Earth’s oceans may have originated mainly from accreted impactors. But do planets in other systems experience the same water delivery mechanism? Or do they even get more water than our world? Find out why you would want to think about this and what the consequences might be.
Hot Jupiters are weird and lonely. Is gravitational perturbation to blame?
Could the properties of an M-dwarf that might make it inhospitable also give it transformative powers? Could the star’s gravity and violence strip away a planet’s thick atmosphere, or envelope, to reveal a habitable core?
Why do planetary disks fade away so fast? A leading candidate as villain in this story is turbulence. Using the combined strengths of sophisticated theoretical models and observations, we might be able to find out if this is true!
The recent discoveries of alien worlds seemingly rich in carbon reveal a lot of diverse information about the history and further evolutionary paths of exoplanets. However, a correct physical understanding of the investigated systems is crucial for getting the most out of incoming data and is an area of very active research. Therefore, the theoretical modeling of exoplanetary systems must be advanced to a state which includes the long-term evolution of the distribution of detectable molecular species in the planet forming environment.

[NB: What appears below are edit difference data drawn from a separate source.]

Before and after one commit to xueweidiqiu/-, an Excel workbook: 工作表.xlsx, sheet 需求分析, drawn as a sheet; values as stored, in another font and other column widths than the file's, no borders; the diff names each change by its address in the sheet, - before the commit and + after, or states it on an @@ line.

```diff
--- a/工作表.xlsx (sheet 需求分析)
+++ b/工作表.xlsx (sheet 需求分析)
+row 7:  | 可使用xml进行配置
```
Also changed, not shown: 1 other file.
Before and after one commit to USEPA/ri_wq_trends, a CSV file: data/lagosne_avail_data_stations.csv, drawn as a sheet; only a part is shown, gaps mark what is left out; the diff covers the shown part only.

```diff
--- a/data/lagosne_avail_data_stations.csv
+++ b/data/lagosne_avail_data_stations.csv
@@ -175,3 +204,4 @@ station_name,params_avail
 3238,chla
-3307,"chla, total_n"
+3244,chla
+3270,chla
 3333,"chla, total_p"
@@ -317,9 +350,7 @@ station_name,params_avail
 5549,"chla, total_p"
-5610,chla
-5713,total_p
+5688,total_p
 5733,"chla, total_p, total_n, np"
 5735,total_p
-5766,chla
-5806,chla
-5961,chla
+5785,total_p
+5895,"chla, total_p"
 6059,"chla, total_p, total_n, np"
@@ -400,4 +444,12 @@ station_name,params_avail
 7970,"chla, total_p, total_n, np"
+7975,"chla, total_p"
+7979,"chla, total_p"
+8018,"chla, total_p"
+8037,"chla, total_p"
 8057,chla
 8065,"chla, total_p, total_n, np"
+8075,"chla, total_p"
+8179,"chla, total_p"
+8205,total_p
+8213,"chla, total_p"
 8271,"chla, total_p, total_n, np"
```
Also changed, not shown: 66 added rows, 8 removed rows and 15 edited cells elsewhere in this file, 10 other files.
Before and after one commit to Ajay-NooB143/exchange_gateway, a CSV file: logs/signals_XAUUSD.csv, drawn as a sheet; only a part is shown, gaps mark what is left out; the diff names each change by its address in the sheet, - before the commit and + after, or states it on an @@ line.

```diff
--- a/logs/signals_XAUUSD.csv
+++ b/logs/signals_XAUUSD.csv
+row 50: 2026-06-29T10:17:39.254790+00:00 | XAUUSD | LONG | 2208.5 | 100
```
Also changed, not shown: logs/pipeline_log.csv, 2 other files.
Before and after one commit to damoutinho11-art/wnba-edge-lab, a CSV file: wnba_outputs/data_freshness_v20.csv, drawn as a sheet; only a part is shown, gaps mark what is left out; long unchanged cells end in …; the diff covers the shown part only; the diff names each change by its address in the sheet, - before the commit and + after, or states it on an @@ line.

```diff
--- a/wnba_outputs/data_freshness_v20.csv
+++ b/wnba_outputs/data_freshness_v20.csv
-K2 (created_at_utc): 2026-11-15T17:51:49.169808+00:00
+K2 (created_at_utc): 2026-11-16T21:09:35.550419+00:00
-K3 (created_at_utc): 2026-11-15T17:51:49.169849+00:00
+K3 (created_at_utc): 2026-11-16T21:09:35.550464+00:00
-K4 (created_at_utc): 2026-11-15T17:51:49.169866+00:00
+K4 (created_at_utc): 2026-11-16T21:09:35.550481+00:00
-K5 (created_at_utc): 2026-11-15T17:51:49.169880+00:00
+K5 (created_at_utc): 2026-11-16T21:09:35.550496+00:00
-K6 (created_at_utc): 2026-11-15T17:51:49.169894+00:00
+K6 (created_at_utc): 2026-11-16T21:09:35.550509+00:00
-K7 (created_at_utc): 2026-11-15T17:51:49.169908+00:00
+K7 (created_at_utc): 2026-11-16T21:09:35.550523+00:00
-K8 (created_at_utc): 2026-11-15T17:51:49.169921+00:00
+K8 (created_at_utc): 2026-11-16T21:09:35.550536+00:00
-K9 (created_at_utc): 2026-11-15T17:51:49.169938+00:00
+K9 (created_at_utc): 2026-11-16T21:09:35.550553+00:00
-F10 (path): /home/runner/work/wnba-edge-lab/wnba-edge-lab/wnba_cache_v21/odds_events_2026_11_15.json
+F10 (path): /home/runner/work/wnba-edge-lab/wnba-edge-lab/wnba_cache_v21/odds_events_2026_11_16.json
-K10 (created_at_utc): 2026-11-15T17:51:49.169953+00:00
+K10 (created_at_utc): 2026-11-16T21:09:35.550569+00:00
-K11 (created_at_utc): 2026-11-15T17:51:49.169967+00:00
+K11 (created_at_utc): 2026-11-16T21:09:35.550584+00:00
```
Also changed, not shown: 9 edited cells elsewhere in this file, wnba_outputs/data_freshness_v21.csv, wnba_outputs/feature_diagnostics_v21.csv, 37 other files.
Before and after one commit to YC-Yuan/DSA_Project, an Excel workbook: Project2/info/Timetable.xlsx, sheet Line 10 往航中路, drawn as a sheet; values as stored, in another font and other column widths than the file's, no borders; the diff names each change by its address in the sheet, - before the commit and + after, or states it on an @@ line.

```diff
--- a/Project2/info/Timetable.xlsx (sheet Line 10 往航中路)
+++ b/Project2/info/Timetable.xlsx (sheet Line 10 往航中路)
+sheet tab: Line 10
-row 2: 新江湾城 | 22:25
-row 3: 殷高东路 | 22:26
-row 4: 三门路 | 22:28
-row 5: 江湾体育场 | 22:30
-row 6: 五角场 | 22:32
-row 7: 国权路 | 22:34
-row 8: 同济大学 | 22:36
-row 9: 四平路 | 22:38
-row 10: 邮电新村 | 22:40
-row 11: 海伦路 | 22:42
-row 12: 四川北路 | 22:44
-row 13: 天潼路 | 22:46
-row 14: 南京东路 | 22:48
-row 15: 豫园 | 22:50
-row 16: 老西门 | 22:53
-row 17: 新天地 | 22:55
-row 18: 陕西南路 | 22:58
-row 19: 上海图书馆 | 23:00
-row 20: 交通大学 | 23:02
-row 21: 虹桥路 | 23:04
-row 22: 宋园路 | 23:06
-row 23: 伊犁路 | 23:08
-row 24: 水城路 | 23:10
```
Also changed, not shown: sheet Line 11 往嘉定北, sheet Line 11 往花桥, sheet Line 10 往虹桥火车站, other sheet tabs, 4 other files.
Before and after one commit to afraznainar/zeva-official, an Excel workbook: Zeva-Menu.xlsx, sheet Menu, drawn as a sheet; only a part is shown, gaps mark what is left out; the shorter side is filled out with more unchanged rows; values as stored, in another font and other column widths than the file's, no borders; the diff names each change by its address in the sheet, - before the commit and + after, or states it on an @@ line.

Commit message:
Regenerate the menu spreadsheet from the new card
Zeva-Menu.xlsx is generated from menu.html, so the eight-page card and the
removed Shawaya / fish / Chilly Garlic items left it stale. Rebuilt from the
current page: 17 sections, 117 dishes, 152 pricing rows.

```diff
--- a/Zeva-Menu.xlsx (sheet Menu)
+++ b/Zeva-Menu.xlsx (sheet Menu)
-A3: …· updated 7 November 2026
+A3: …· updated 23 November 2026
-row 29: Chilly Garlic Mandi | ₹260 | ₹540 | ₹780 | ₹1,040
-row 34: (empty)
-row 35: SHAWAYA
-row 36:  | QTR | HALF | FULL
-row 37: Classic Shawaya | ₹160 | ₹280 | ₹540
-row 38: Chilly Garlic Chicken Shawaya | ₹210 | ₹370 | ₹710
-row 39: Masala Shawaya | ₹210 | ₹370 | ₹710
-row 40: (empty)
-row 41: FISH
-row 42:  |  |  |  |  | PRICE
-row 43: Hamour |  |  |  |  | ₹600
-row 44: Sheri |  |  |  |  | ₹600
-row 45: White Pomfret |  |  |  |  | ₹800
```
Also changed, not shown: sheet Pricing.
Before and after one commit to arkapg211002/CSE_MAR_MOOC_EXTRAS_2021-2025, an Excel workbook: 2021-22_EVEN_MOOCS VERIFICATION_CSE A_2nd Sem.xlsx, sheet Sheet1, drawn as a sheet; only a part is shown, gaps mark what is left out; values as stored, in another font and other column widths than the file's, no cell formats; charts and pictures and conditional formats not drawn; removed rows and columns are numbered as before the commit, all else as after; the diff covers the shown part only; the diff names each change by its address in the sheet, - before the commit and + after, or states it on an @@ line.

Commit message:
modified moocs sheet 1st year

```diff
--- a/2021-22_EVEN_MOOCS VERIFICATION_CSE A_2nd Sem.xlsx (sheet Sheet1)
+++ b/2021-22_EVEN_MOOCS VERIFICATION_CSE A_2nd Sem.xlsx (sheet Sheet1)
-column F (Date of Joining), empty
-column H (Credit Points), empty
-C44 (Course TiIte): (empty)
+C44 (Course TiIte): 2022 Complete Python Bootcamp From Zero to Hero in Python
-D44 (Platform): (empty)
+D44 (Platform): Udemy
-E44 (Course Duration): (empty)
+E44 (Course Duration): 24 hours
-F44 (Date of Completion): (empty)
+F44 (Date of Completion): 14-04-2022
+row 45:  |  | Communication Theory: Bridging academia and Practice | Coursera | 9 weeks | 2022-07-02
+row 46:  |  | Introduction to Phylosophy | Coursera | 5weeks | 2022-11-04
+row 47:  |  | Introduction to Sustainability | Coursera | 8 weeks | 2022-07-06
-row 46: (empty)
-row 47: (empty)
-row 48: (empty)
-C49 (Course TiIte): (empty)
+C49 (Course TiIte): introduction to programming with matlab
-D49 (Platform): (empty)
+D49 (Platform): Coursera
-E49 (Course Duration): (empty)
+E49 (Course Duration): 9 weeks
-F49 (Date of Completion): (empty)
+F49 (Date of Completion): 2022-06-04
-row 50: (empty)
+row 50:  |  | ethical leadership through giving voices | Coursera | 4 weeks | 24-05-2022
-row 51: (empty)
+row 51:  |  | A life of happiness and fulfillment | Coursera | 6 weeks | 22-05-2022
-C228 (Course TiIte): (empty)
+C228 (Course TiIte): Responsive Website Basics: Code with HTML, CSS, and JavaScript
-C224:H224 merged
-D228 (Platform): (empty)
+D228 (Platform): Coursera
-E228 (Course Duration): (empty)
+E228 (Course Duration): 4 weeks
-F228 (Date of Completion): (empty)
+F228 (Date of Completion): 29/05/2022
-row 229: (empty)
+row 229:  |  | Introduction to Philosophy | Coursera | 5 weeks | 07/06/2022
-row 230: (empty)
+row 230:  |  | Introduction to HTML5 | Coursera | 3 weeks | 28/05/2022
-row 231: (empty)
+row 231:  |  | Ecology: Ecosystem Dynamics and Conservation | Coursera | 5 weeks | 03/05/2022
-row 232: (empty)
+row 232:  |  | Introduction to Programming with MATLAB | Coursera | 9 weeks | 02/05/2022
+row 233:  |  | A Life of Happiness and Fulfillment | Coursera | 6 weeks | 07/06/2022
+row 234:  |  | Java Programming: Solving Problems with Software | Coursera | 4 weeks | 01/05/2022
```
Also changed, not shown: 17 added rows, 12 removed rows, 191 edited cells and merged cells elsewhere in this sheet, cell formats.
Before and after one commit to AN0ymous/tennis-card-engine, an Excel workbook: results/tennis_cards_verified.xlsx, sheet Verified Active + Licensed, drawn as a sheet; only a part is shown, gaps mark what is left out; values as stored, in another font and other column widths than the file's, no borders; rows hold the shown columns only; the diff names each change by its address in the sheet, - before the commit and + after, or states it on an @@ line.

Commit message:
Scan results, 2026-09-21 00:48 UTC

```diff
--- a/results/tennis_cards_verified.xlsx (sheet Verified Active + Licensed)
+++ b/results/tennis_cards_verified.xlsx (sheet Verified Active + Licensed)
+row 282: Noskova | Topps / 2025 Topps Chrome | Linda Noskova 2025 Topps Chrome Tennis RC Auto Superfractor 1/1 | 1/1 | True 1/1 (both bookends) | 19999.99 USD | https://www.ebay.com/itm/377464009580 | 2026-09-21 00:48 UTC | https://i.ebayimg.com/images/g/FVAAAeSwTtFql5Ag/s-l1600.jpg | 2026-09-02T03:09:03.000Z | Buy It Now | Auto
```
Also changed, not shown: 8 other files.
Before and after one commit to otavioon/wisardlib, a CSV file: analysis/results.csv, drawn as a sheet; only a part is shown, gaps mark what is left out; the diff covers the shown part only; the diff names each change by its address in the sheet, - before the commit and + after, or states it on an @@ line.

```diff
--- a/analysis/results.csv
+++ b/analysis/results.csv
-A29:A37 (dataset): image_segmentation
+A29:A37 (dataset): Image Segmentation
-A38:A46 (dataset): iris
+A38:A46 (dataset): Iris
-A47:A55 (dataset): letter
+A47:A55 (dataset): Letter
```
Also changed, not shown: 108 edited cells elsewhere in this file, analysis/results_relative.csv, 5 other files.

Are more massive stars more likely to have planets? Read on to find out…